= What to work on =
If a picture appears among the records, leave it out and set down everything else exactly as it stands.
Provided data below:
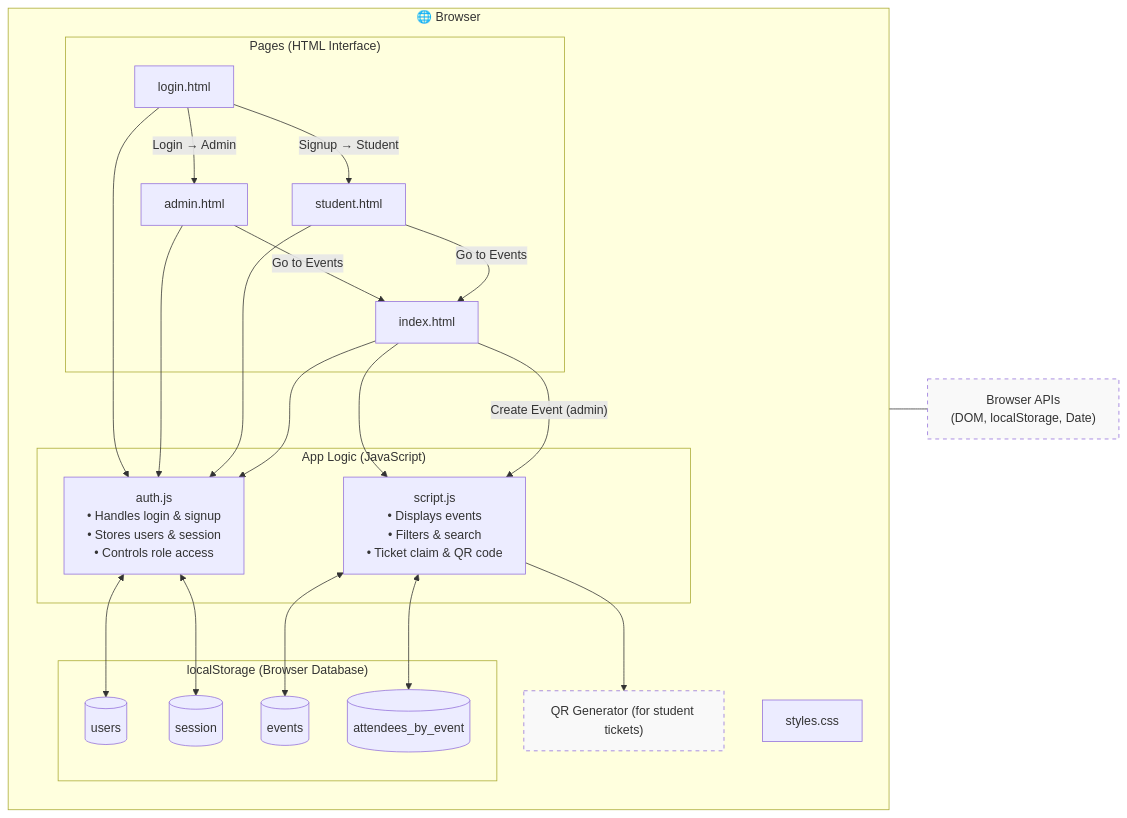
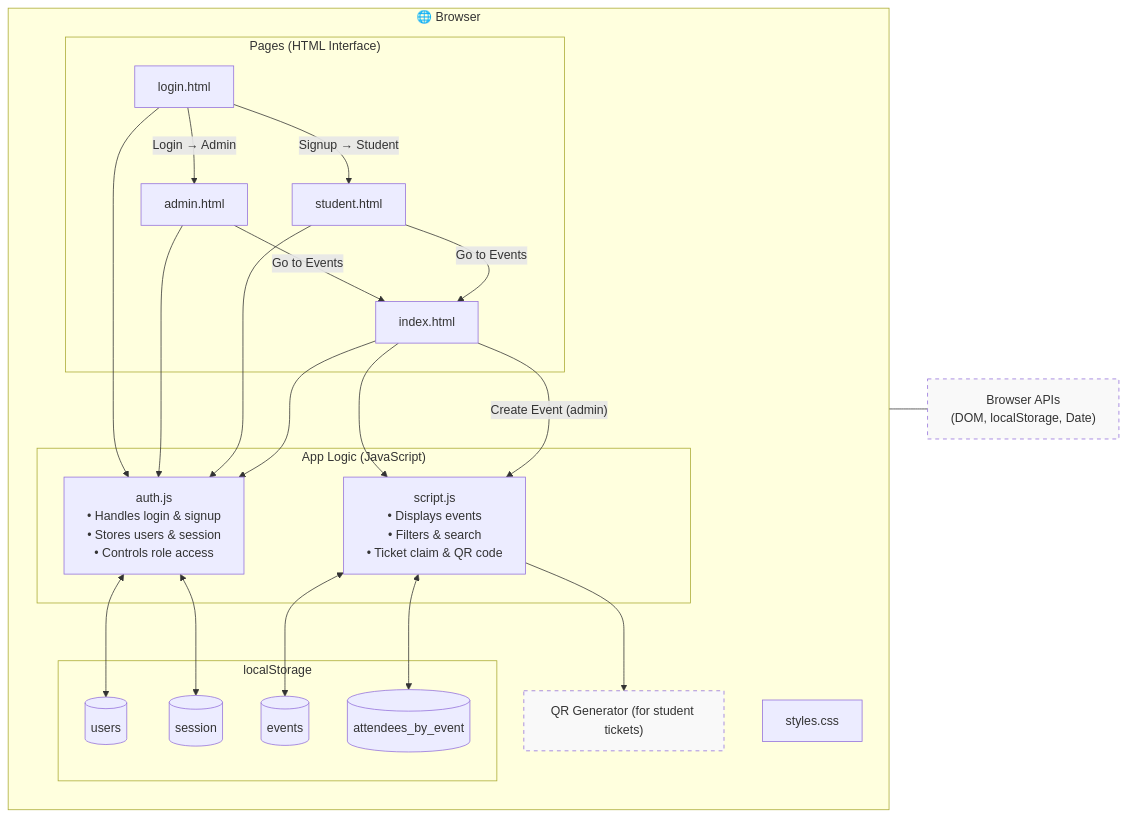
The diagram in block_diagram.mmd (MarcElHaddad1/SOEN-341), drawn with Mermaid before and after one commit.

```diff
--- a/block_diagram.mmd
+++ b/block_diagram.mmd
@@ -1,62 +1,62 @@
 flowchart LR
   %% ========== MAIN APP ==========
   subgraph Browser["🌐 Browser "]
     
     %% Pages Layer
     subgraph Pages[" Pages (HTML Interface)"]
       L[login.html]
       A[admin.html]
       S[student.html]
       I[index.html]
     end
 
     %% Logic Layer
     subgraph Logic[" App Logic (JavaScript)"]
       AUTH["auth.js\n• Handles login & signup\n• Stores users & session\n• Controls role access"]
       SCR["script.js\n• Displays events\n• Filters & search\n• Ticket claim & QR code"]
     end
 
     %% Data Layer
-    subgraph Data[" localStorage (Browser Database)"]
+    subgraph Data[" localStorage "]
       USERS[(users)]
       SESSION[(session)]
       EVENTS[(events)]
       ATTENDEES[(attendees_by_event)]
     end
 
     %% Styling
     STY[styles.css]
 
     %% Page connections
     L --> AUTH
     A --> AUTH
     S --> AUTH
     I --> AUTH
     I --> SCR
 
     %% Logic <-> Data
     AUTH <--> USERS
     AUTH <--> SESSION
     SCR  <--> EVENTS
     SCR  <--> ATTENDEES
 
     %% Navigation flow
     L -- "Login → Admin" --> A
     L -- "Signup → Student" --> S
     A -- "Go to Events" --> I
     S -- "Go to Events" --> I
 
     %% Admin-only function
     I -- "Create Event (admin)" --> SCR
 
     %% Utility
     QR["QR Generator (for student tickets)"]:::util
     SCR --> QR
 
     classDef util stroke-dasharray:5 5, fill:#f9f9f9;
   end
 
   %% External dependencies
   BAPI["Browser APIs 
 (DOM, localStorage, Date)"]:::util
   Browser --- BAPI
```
End of Provided data.
= Expected answer =
The diagram in block_diagram.mmd (MarcElHaddad1/SOEN-341), drawn with Mermaid before and after one commit.

```diff
--- a/block_diagram.mmd
+++ b/block_diagram.mmd
@@ -1,62 +1,62 @@
 flowchart LR
   %% ========== MAIN APP ==========
   subgraph Browser["🌐 Browser "]
     
     %% Pages Layer
     subgraph Pages[" Pages (HTML Interface)"]
       L[login.html]
       A[admin.html]
       S[student.html]
       I[index.html]
     end
 
     %% Logic Layer
     subgraph Logic[" App Logic (JavaScript)"]
       AUTH["auth.js\n• Handles login & signup\n• Stores users & session\n• Controls role access"]
       SCR["script.js\n• Displays events\n• Filters & search\n• Ticket claim & QR code"]
     end
 
     %% Data Layer
-    subgraph Data[" localStorage (Browser Database)"]
+    subgraph Data[" localStorage "]
       USERS[(users)]
       SESSION[(session)]
       EVENTS[(events)]
       ATTENDEES[(attendees_by_event)]
     end
 
     %% Styling
     STY[styles.css]
 
     %% Page connections
     L --> AUTH
     A --> AUTH
     S --> AUTH
     I --> AUTH
     I --> SCR
 
     %% Logic <-> Data
     AUTH <--> USERS
     AUTH <--> SESSION
     SCR  <--> EVENTS
     SCR  <--> ATTENDEES
 
     %% Navigation flow
     L -- "Login → Admin" --> A
     L -- "Signup → Student" --> S
     A -- "Go to Events" --> I
     S -- "Go to Events" --> I
 
     %% Admin-only function
     I -- "Create Event (admin)" --> SCR
 
     %% Utility
     QR["QR Generator (for student tickets)"]:::util
     SCR --> QR
 
     classDef util stroke-dasharray:5 5, fill:#f9f9f9;
   end
 
   %% External dependencies
   BAPI["Browser APIs 
 (DOM, localStorage, Date)"]:::util
   Browser --- BAPI
```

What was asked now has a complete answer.